The swing plane is defined as the angle at which you swing the club around your body. An easy way to understand the swing plane is to observe where the butt end of the grip points throughout the swing. In order to understand the explanation of swing plane you must also understand the target line. The target line is an imaginary line that runs through the golf ball in both directions.
Begin by taking a set up and making a practice swing. Once the club reaches waist high, your wrists will hinge and the end of the club will begin to point down toward the ball. Throughout the backswing, downswing and forward swing, the butt end of the grip will point down toward the ground. To swing the club on one plane, try to keep the end of the grip pointing out in front of you down toward the target line for as long as possible.
If you swing with a steep swing plane the butt end of the grip will point between your toes and the target line on the downswing. An extreme comparison is the motion of chopping wood with an axe. On the other hand, a flat swing plane will point the end of the grip toward the opposite side of the target line. An extreme motion of a flat swing is similar to the motion of swinging a baseball bat. Steep swings generally create a ball flight that start left of the target while a flat swing generally creates a ball flight that starts to the right of your target.
There are thousands of products and drills promising to transform your game into a tour caliber golf swing. Unfortunately, many amateurs fail to see the improvement. Throughout my career I have seen many great drills and swing aids. I recommend the following drills and teaching aids that will help ingrain an efficient swing plane.
The Grip Down Drill is beneficial to learn the proper movements including the swing plane, swing path and release of the golf club. Personally, I have used the drill to ingrain the proper movements in my swing since I participated in junior golf over 20 years ago. There are very few drills that provide instant feedback while versatile enough to practice anywhere, including the comfort of your own home.
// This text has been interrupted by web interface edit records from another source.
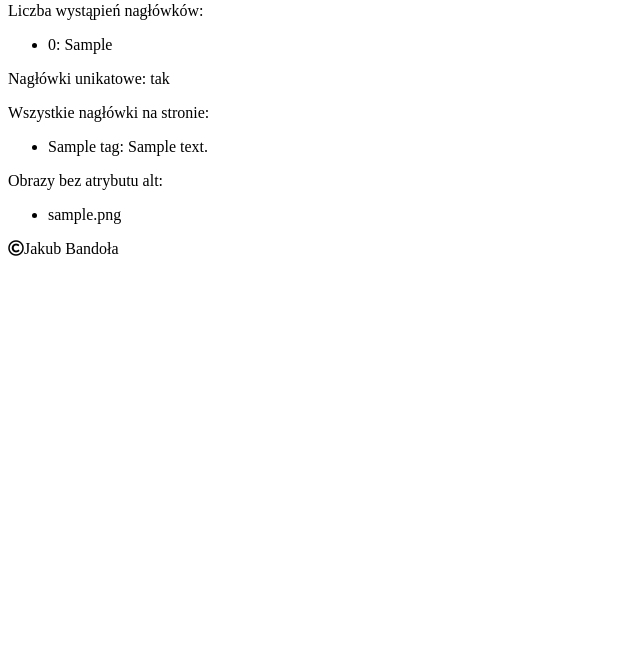
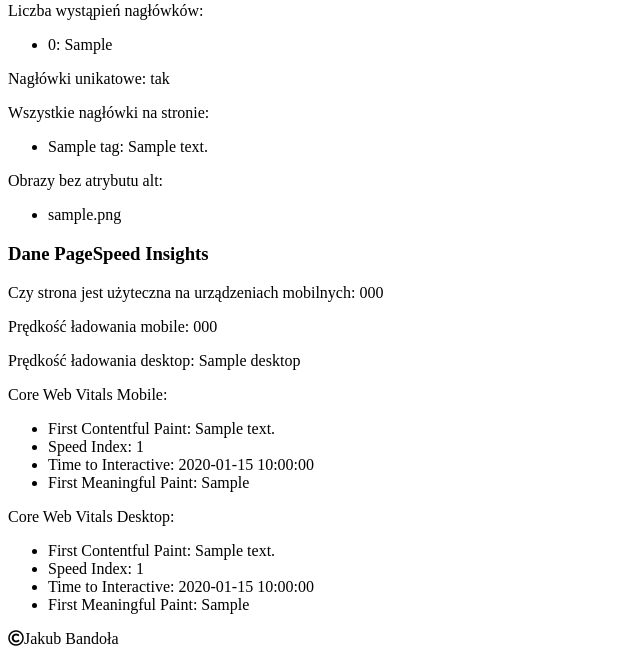
Before and after one commit to KubusQ/audytor-seo, a Symfony app: template templates/audytor/audyt.html.twig in a window 1280 px wide. Shown: the part 608-1264 px from the top of the page, without its empty margins (0-640 px from the left). Before the commit the page ends 864 px from the top, so only its background shows below. Run offline with Twig, Linux system fonts and the light colour scheme; the template is opened without the code that fills it: most values are stand-ins (such as "Sample title", 1, 10 or a date in 2020); some libraries are stand-ins or nearby versions.

Commit message:
Added PageSpeedInsightsService, that get PageSpeed from API

```diff
--- a/config/services.yaml
+++ b/config/services.yaml
@@ -6,12 +6,14 @@
 parameters:
 
 services:
-    App\Service\PageScraperService: ~
+
     # default configuration for services in *this* file
     _defaults:
         autowire: true      # Automatically injects dependencies in your services.
         autoconfigure: true # Automatically registers your services as commands, event subscribers, etc.
 
+    App\Service\PageScraperService: ~
+    App\Service\PageSpeedInsightsService:
     # makes classes in src/ available to be used as services
     # this creates a service per class whose id is the fully-qualified class name
     App\:
--- a/src/Service/PageScraper.php
+++ b/src/Service/PageScraper.php
@@ -56,6 +56,9 @@ class PageScraperService
             $headersUnique = $this->checkHeadersAreUnique($headers);
             // check alt for images
             $missingAltImages = $this->checkAltAttributes($content);
+
+
+
             return [
                 'title' => $title,
                 'description' => $metaDescription,
--- a/templates/audytor/audyt.html.twig
+++ b/templates/audytor/audyt.html.twig
@@ -60,6 +60,35 @@
             {% endfor %}
         </ul>
         </div>
+
+    </div>
+    <div class="bg-cyan-100 mb-1 rounded p-2">
+        <h3>Dane PageSpeed Insights</h3>
+        <div class="rounded border-2 border-red-900 pl-2 mb-10">
+            <p>Czy strona jest użyteczna na urządzeniach mobilnych: {{ dataPageSpeed.metrics.mobile.mobileFriendly }}</p>
+        </div>
+        <div class="rounded border-2 border-red-900 pl-2 mb-10">
+            <p>Prędkość ładowania mobile: {{ dataPageSpeed.mobile }}</p>
+            <p>Prędkość ładowania desktop: {{ dataPageSpeed.desktop }}</p>
+        </div>
+        <div class="rounded border-2 border-red-900 pl-2 mb-10">
+            <p>Core Web Vitals Mobile:</p>
+                <ul>
+                    <li>First Contentful Paint: {{ dataPageSpeed.metrics.mobile.firstContentfulPaint }}</li>
+                    <li>Speed Index: {{ dataPageSpeed.metrics.mobile.speedIndex }}</li>
+                    <li>Time to Interactive: {{ dataPageSpeed.metrics.mobile.timeToInteractive }}</li>
+                    <li>First Meaningful Paint: {{ dataPageSpeed.metrics.mobile.firstMeaningfulPaint }}</li>
+                </ul>
+        </div>
+        <div class="rounded border-2 border-red-900 pl-2 mb-10">
+            <p>Core Web Vitals Desktop:</p>
+                <ul>
+                    <li>First Contentful Paint: {{ dataPageSpeed.metrics.desktop.firstContentfulPaint }}</li>
+                    <li>Speed Index: {{ dataPageSpeed.metrics.desktop.speedIndex }}</li>
+                    <li>Time to Interactive: {{ dataPageSpeed.metrics.desktop.timeToInteractive }}</li>
+                    <li>First Meaningful Paint: {{ dataPageSpeed.metrics.desktop.firstMeaningfulPaint }}</li>
+                </ul>
+        </div>
     </div>
 </div>
 {% endblock %}
```
Also changed, not shown: src/Controller/AudytorController.php (+13 -4 lines), src/Service/PageSpeedInsightsService.php (added, +56 -0 lines).
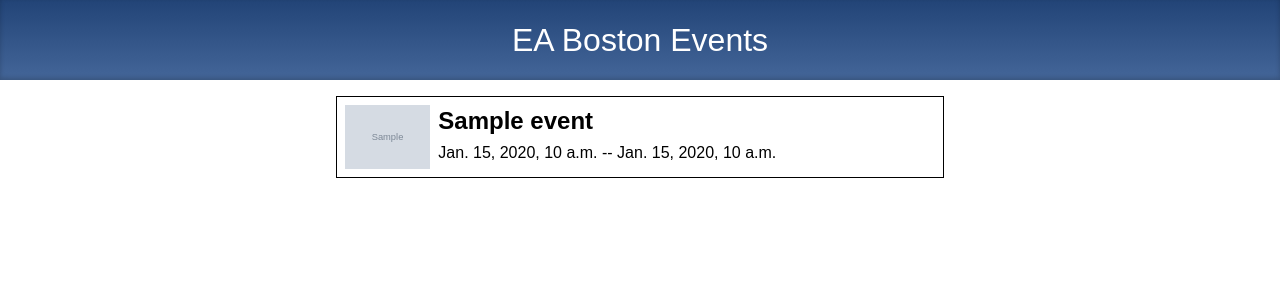
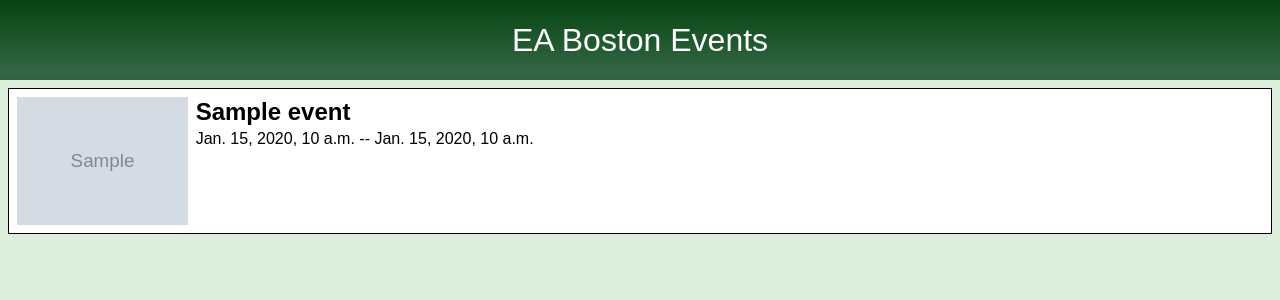
Before and after one commit to taymonbeal/eamail, a Django app: template project/events/templates/events/event_list.html in a window 1280 px wide. Shown: the top 300 px of the page. Run offline with Django 3.2, Linux system fonts and the light colour scheme; the template is opened without the code that fills it: most values are stand-ins (such as "Sample title", 1, 10 or a date in 2020); grey boxes marked "Sample" are stand-in pictures.

Commit message:
created scaling grid view for larger screens

```diff
--- a/project/events/static/css/simplesheet.css
+++ b/project/events/static/css/simplesheet.css
@@ -1,42 +1,39 @@
 body {
-	background-color: #fff;
-	color: #000;
 	font-family: Arial, "Helvetica Neue", Helvetica, sans-serif;
 	margin: 0;
 }
 header h1 {
-	background: linear-gradient(#247, #469);
+	background: linear-gradient(#054410, #364 90%, #306040);
 	color: #fff;
 	text-align: center;
 	font-weight: normal;
 	margin: 0;
-	box-shadow: inset 0 -2px 5px rgba(0,0,0,0.2);
 }
 
-details { background-color: #fff; }
+details { background-color: #fff; color: #000; }
 summary { display: block; }
 summary h1 { margin: 0; }
 summary img { float: left; }
 summary .date { margin: 0; }
 
-/* Sizing on large devices */
+/* Behavior on large devices */
 @media (min-width: 30.001rem) {
-	main { max-width: 40rem; margin: 0 auto; }
-	body { line-height: 1.5 }
-	header h1 { padding: 0.5em 0 }
-	details { background-color: #fff; padding: 0.5em; margin: 1em; border: solid thin; }
-	summary { line-height: 2em; }
-	summary h1 { font-size: 1.5em; }
-	summary img { height: 4em; margin-right: 0.5em; }
+	main { display: flex; flex-flow: row wrap; justify-content: space-evenly; }
+	body { line-height: 1.5; background-color: #ded; }
+	header h1 { font-size: 2em; padding: 0.5em 0; }
+	details { padding: 0.5em; margin: 0.5em; border: solid thin; min-width: 20rem; min-height: 8em; flex: 1 0 30%;}
+	details[open] { border-color: #060; }
+	summary h1 { font-size: 1.5em; line-height: 1.25; }
+	summary img { height: 8em; margin-right: 0.5em; }
 	details p:last-child { margin-bottom: 0; }
 }
 
-/* Sizing on small devices */
+/* Behavior on small devices */
 @media (max-width: 30rem) {
-	body { font-size: 0.8em; line-height: 1.25; }
+	body { font-size: 0.8em; line-height: 1.25; background-color: #fff; }
 	header h1 { padding: 0.1em 0; font-size: 2em; margin-bottom: 0.2em; }
 	details { padding: 0.2em; border-bottom: solid thin; }
-	article:first-child details { border-top: solid thin; }
+	details:first-child { border-top: solid thin; }
 	summary h1 { font-size: 1.25em; line-height: 1; }
 	summary img { height: 2.5em; margin-right: 0.1em; }
 	p { margin: 0.5em 0; }
--- a/project/events/templates/events/event_list.html
+++ b/project/events/templates/events/event_list.html
@@ -8,7 +8,6 @@
   {% if event_list %}
     <main>
       {% for event in event_list %}
-        <article class="event">
           <details>
             <summary>
               <img src="{{ event.picture.url }}" alt=""/>
@@ -18,7 +17,6 @@
             <p>{{ event.location }}</p>
             <p>{{ event.description }}</p>
           </details>
-        </article>
       {% endfor %}
     </main>
   {% else %}
```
Begin by taking a normal stance. Place a club, umbrella or alignment stick on the ground (approximately three feet from your toes) parallel to your feet so it represents the target line. Grip the club on the shaft just below the grip. Start with club head around your knees and the end of the grip pointing towards your stomach. Swing the club and pay attention where the end of the grip points in the backswing, downswing and forward swing. The butt end of the grip should point down toward the target line. If it points toward your toes or other side of the ball the swing plane is slightly off.
Another effective training aid is the Inside Approach. While the Inside Approach is designed to correct an “over the top” motion, it will also effectively eliminate a steep swing into the ball. It’s a simple tool that positions a small tubular cushion over the ball. Swing off plane, and your club will strike the cushion which easily breaks away to prevent any damage to your club or injury to you. Swing on plane and the club passes cleanly through the ball and leaves the suspended cushion in place.
Finally, one last option is to try working with a training aid known as the Swing Plane Perfector. The Swing Plane Perfector allows students to basically set up with alignment sticks consistently at the correct angle at home or the practice range.
Some teachers stick the alignment sticks in the ground at the proper angle to promote an on-plane swing. This can be tricky and is certainly less than precise. Plus, one cannot insert alignment sticks in the ground like this when hitting off mats or indoors. The Swing Plane Perfector solves for this by allowing alignment sticks to be set at any angle. Check out their video at http://www.swingplaneperfector.com/ to learn more about how this tool can help your swing plane.